So, did I tell you?
My sister and I have decided to go on a soup diet. As in, for lunches and dinners since this last week, we have had only soups, different types of healthy, hearty, homemade soups. Breakfast is of course as normal and so are our (mostly unhealthy) snacks, but at least something’s changed for the better.
So most of the soups I make are quick and easy. I am no kitchen queen. So I do like to keep things simple. Except when I go oriental of course. For then, I spend a good few minutes ensuring my vegetables are cut just right before I get down to the actual cooking. After all, the size of the julienne definitely affects the overall taste when you’re cooking oriental or Chinese.
So here’s my sweet and sour soup recipe, or rather Soup 1 from Day 1 of our 10 Day, 20 Soups Challenge!
Hot & Sour Soup Ingredients:
(To serve 4)
A quarter of a large cabbage – very finely sliced
A large carrot – finely sliced and julienned
10-12 button mushrooms – finely sliced
5-6 large French beans – finely chopped
½ Capsicum – finely sliced after removing the seeds
1 small onion – finely sliced
4-5 tbsp dark soy sauce (I prefer my soup with more soy sauce, you can decrease the quantity if your prefer lighter soups)
2-3 tbsp vinegar
1 tbsp chilli sauce or chilli paste (I like my hot and sour quite spicy)
2-3 tsp ginger garlic paste
2-3 tbsp corn flour or any other thickening agent of your choice
2 to 3 tsp cooking oil of your choice
Salt & pepper to taste
Hot & Sour Soup Instructions:

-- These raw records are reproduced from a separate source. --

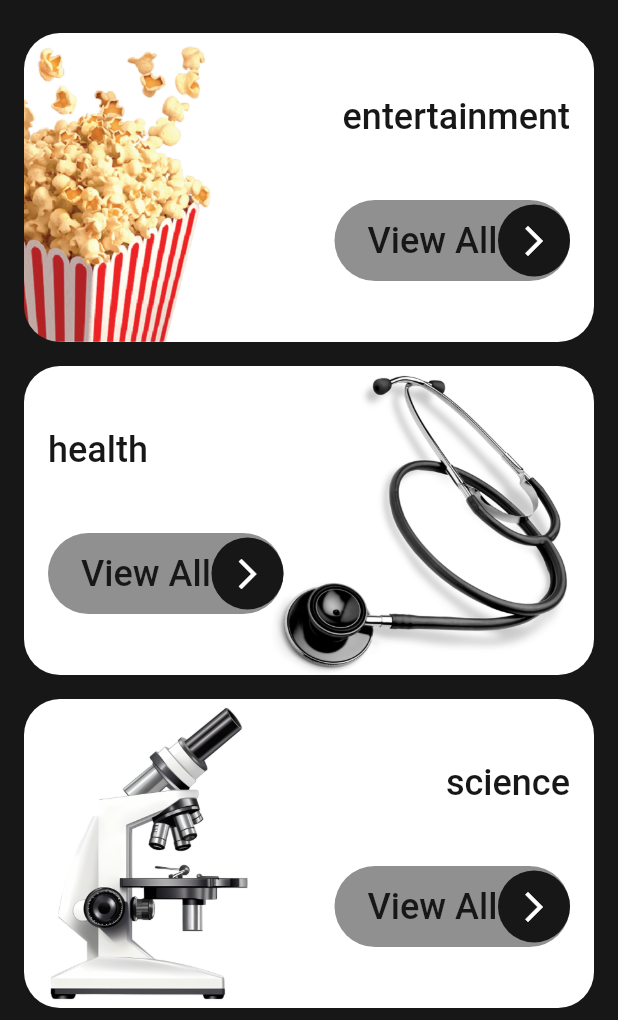
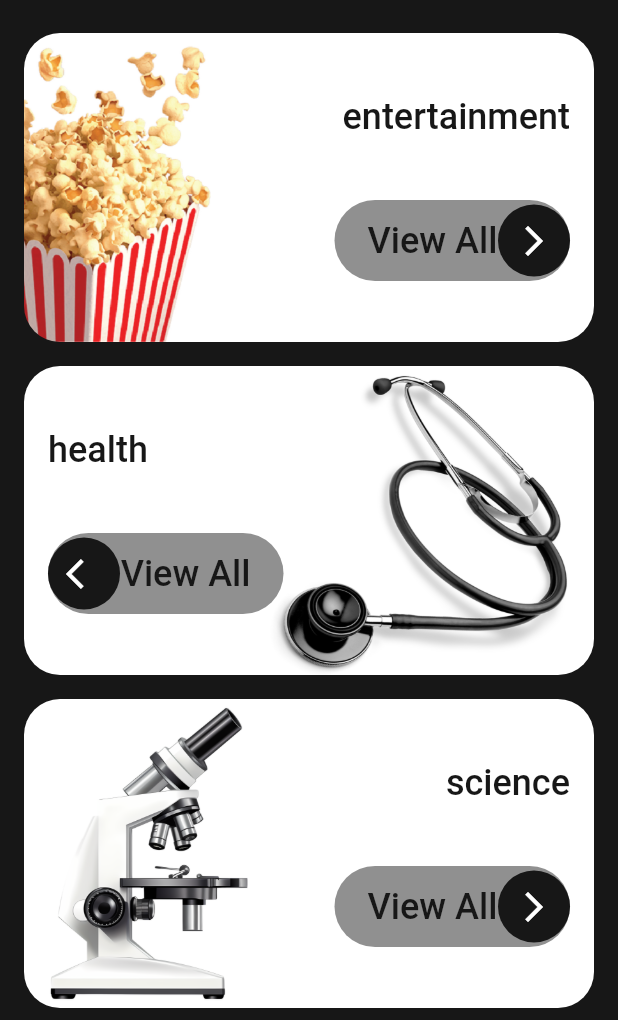
Before and after one commit to helkayal/news, a Flutter app: the screen it shows after launch, scrolled down 890 dp, on a phone screen of 412 x 824 dp, the part 216-1236 px from its top. Run offline on Flutter 3.47's test engine with Material 3 defaults, Android fonts, the phone set to English and light mode, and no system bars; our stand-ins replace cached_network_image, connectivity_plus, dio, hive_flutter, pretty_dio_logger; accounts and stored records are empty.

Commit message:
Adjust “ View All “ arrow and position in Home Screen

```diff
--- a/lib/ui/screens/home/home.dart
+++ b/lib/ui/screens/home/home.dart
@@ -75,19 +75,9 @@ class Home extends StatelessWidget {
                   mainAxisAlignment: index % 2 == 0
                       ? MainAxisAlignment.end
                       : MainAxisAlignment.start,
-                  children: [
-                    SizedBox(width: 22),
-                    Text("View All", style: context.textTheme.titleLarge),
-                    Spacer(),
-                    CircleAvatar(
-                      backgroundColor: context.primaryColor,
-                      radius: 24,
-                      child: Icon(
-                        Icons.arrow_forward_ios,
-                        color: context.secondaryColor,
-                      ),
-                    ),
-                  ],
+                  children: index % 2 == 0
+                      ? buildEndViewAllRow(context)
+                      : buildStartViewAllRow(context),
                 ),
               ),
             ],
@@ -96,4 +86,30 @@ class Home extends StatelessWidget {
       ),
     );
   }
+
+  List<Widget> buildEndViewAllRow(BuildContext context) {
+    return [
+      SizedBox(width: 22),
+      Text("View All", style: context.textTheme.titleLarge),
+      Spacer(),
+      CircleAvatar(
+        backgroundColor: context.primaryColor,
+        radius: 24,
+        child: Icon(Icons.arrow_forward_ios, color: context.secondaryColor),
+      ),
+    ];
+  }
+
+  List<Widget> buildStartViewAllRow(BuildContext context) {
+    return [
+      CircleAvatar(
+        backgroundColor: context.primaryColor,
+        radius: 24,
+        child: Icon(Icons.arrow_back_ios, color: context.secondaryColor),
+      ),
+      Spacer(),
+      Text("View All", style: context.textTheme.titleLarge),
+      SizedBox(width: 22),
+    ];
+  }
 }
```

Heat a wok and add the oil. Keeping the flame at medium-low, add the ginger garlic paste. Sauté for a second and then increase the flame to medium-high. Add all vegetables except mushrooms and toss the wok without lowering the flame. Add 4 to 5 cups of boiling hot water to the tossed vegetables. Don’t worry about the soup being watery as a thickening agent will be added later.
Lower the flame to medium-low and add the soy sauce, vinegar and chilli sauce or paste. Mix well.
In a separate bowl, add a little cold water to the corn starch and stir the mixture to form a smooth paste with no lumps. Add this mixture to the boiling soup and stir continuously. You can increase or decrease your cornflour batter depending on whether you prefer your soups to be lighter or thicker. Once the soup adjusts itself to your desired soupy thickness, turn off the flame. Add salt and pepper to taste. Remember that soy sauce is salty on its own so resist the temptation to add too much. The reason we add the salt at the very end is also that, as the soup thickens, the salt concentrates. Adding it at the very end ensures that you are not adding too much.